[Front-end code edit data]
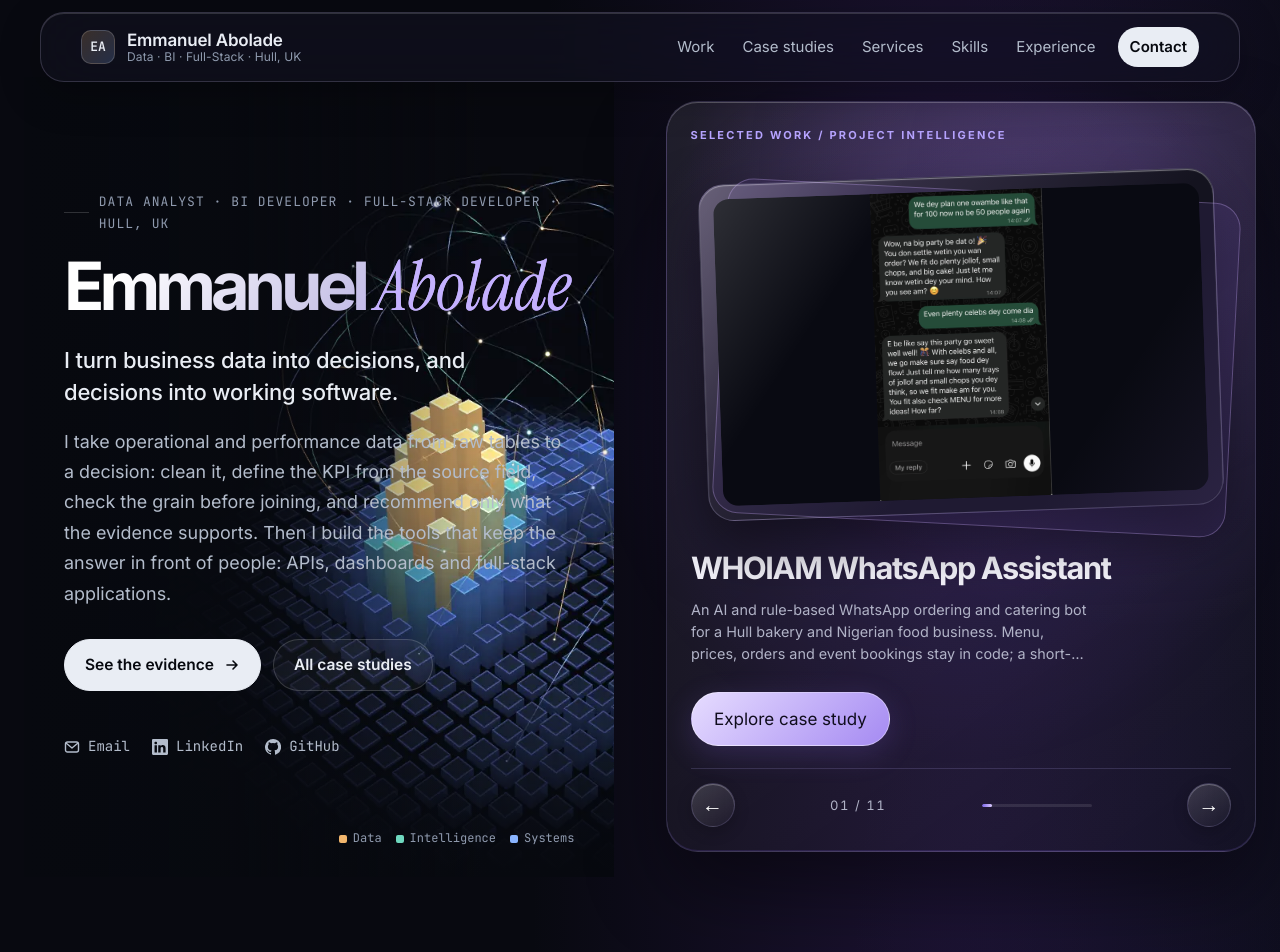
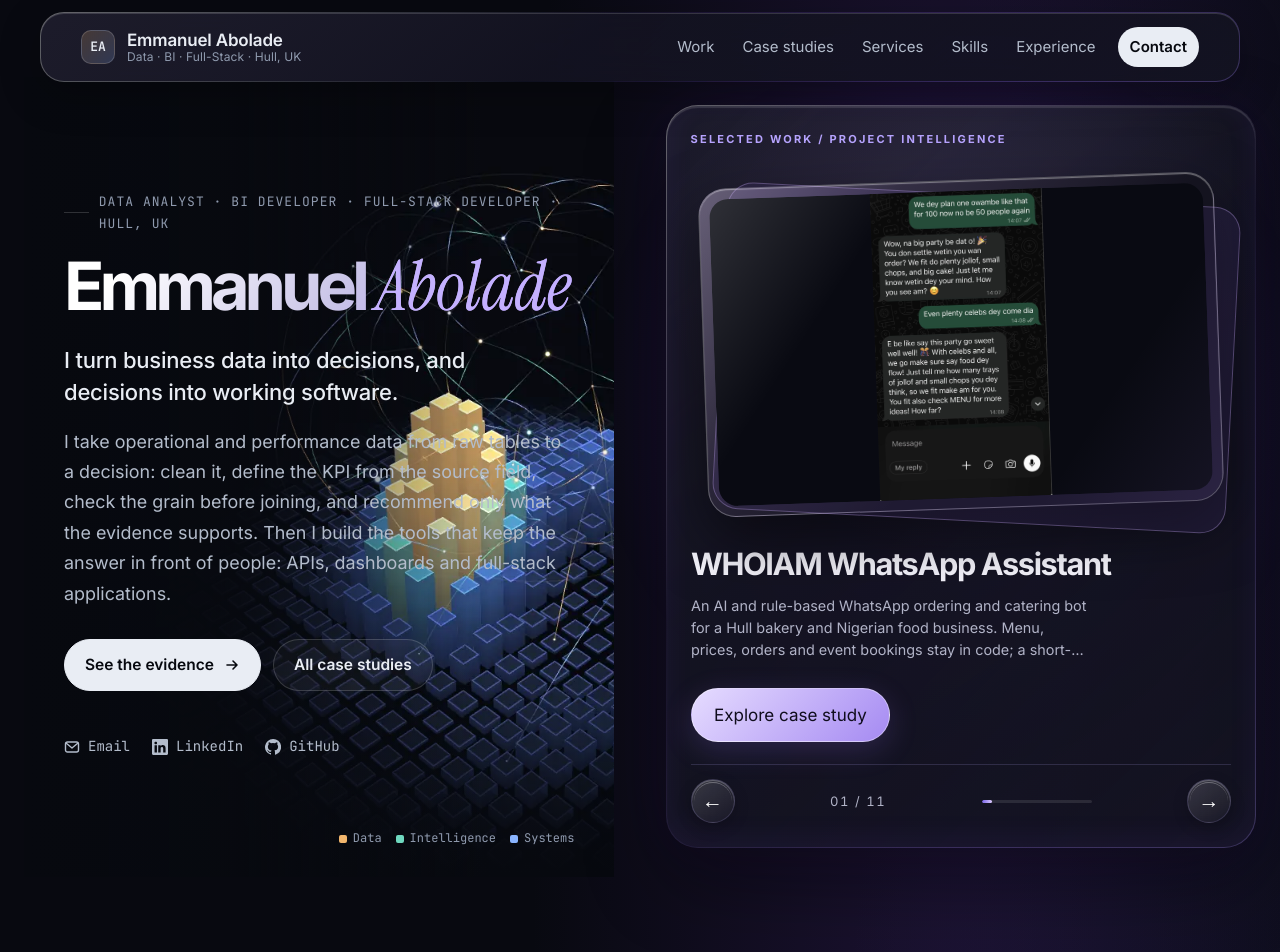
Before and after one commit to aboladvisuals/aboladvisuals.github.io, a plain HTML site: page index.html in a window 1280 px wide. Shown: the top 952 px of the page. Drawn offline with Linux system fonts and the light colour scheme.

Commit message:
Refine Liquid Glass V3 optical materials and accessibility

```diff
--- a/assets/css/liquid-v3.css
+++ b/assets/css/liquid-v3.css
@@ -661,3 +661,88 @@ footer {
     padding: 14px;
   }
 }
+
+
+/* V3 — SIGNATURE OPTICAL FINISH */
+
+body > header,
+.lg-showcase {
+  border: 1px solid transparent;
+  background:
+    linear-gradient(135deg,rgba(24,23,39,.94),rgba(12,13,22,.85)) padding-box,
+    linear-gradient(145deg,rgba(255,255,255,.38),rgba(161,131,255,.06) 45%,rgba(176,151,255,.28)) border-box !important;
+}
+
+.lg-hero-shell .lg-showcase {
+  box-shadow:
+    inset 0 2px 1px rgba(255,255,255,.14),
+    inset 0 -8px 30px rgba(122,77,255,.07),
+    0 30px 80px rgba(0,0,0,.42),
+    0 0 70px rgba(110,70,220,.08);
+}
+
+.lg-hero-shell .lg-art {
+  border-radius: 28px;
+  padding: 10px;
+  border: 1px solid rgba(255,255,255,.28);
+}
+
+.lg-hero-shell .lg-art img {
+  border-radius: 19px;
+}
+
+.lg-controls button {
+  position: relative;
+  transition: transform .2s ease, background .2s ease;
+}
+
+.lg-controls button::before {
+  content: "";
+  position: absolute;
+  inset: 2px;
+  border-radius: inherit;
+  border-top: 1px solid rgba(255,255,255,.3);
+  pointer-events: none;
+}
+
+a.primary, .btn.primary {
+  transition: box-shadow .25s ease, transform .25s ease;
+}
+
+@media (hover:hover) {
+  a.primary:hover, .btn.primary:hover {
+    transform: translateY(-2px);
+    box-shadow: 0 10px 36px rgba(170,130,255,.3);
+  }
+}
+
+.lg-hero-shell #hero-title {
+  text-wrap: balance;
+}
+
+.lg-hero-shell .lg-slide h3 {
+  text-wrap: balance;
+}
+
+.card, .project-card, .price-card {
+  box-shadow: 0 12px 32px rgba(0,0,0,.18);
+}
+
+@media (prefers-reduced-transparency: reduce) {
+  body > header,
+  .lg-showcase,
+  .card,
+  .project-card,
+  .price-card {
+    background: #171824 !important;
+    backdrop-filter: none !important;
+  }
+}
+
+@media (prefers-reduced-motion: reduce) {
+  .lg-art,
+  .lg-controls button,
+  a.primary {
+    transition: none !important;
+  }
+}
```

What you should do:
Each line above should be written out again unchanged; no images are to be carried over.

Written response:
Before and after one commit to aboladvisuals/aboladvisuals.github.io, a plain HTML site: page index.html in a window 1280 px wide. Shown: the top 952 px of the page. Drawn offline with Linux system fonts and the light colour scheme.

Commit message:
Refine Liquid Glass V3 optical materials and accessibility

```diff
--- a/assets/css/liquid-v3.css
+++ b/assets/css/liquid-v3.css
@@ -661,3 +661,88 @@ footer {
     padding: 14px;
   }
 }
+
+
+/* V3 — SIGNATURE OPTICAL FINISH */
+
+body > header,
+.lg-showcase {
+  border: 1px solid transparent;
+  background:
+    linear-gradient(135deg,rgba(24,23,39,.94),rgba(12,13,22,.85)) padding-box,
+    linear-gradient(145deg,rgba(255,255,255,.38),rgba(161,131,255,.06) 45%,rgba(176,151,255,.28)) border-box !important;
+}
+
+.lg-hero-shell .lg-showcase {
+  box-shadow:
+    inset 0 2px 1px rgba(255,255,255,.14),
+    inset 0 -8px 30px rgba(122,77,255,.07),
+    0 30px 80px rgba(0,0,0,.42),
+    0 0 70px rgba(110,70,220,.08);
+}
+
+.lg-hero-shell .lg-art {
+  border-radius: 28px;
+  padding: 10px;
+  border: 1px solid rgba(255,255,255,.28);
+}
+
+.lg-hero-shell .lg-art img {
+  border-radius: 19px;
+}
+
+.lg-controls button {
+  position: relative;
+  transition: transform .2s ease, background .2s ease;
+}
+
+.lg-controls button::before {
+  content: "";
+  position: absolute;
+  inset: 2px;
+  border-radius: inherit;
+  border-top: 1px solid rgba(255,255,255,.3);
+  pointer-events: none;
+}
+
+a.primary, .btn.primary {
+  transition: box-shadow .25s ease, transform .25s ease;
+}
+
+@media (hover:hover) {
+  a.primary:hover, .btn.primary:hover {
+    transform: translateY(-2px);
+    box-shadow: 0 10px 36px rgba(170,130,255,.3);
+  }
+}
+
+.lg-hero-shell #hero-title {
+  text-wrap: balance;
+}
+
+.lg-hero-shell .lg-slide h3 {
+  text-wrap: balance;
+}
+
+.card, .project-card, .price-card {
+  box-shadow: 0 12px 32px rgba(0,0,0,.18);
+}
+
+@media (prefers-reduced-transparency: reduce) {
+  body > header,
+  .lg-showcase,
+  .card,
+  .project-card,
+  .price-card {
+    background: #171824 !important;
+    backdrop-filter: none !important;
+  }
+}
+
+@media (prefers-reduced-motion: reduce) {
+  .lg-art,
+  .lg-controls button,
+  a.primary {
+    transition: none !important;
+  }
+}
```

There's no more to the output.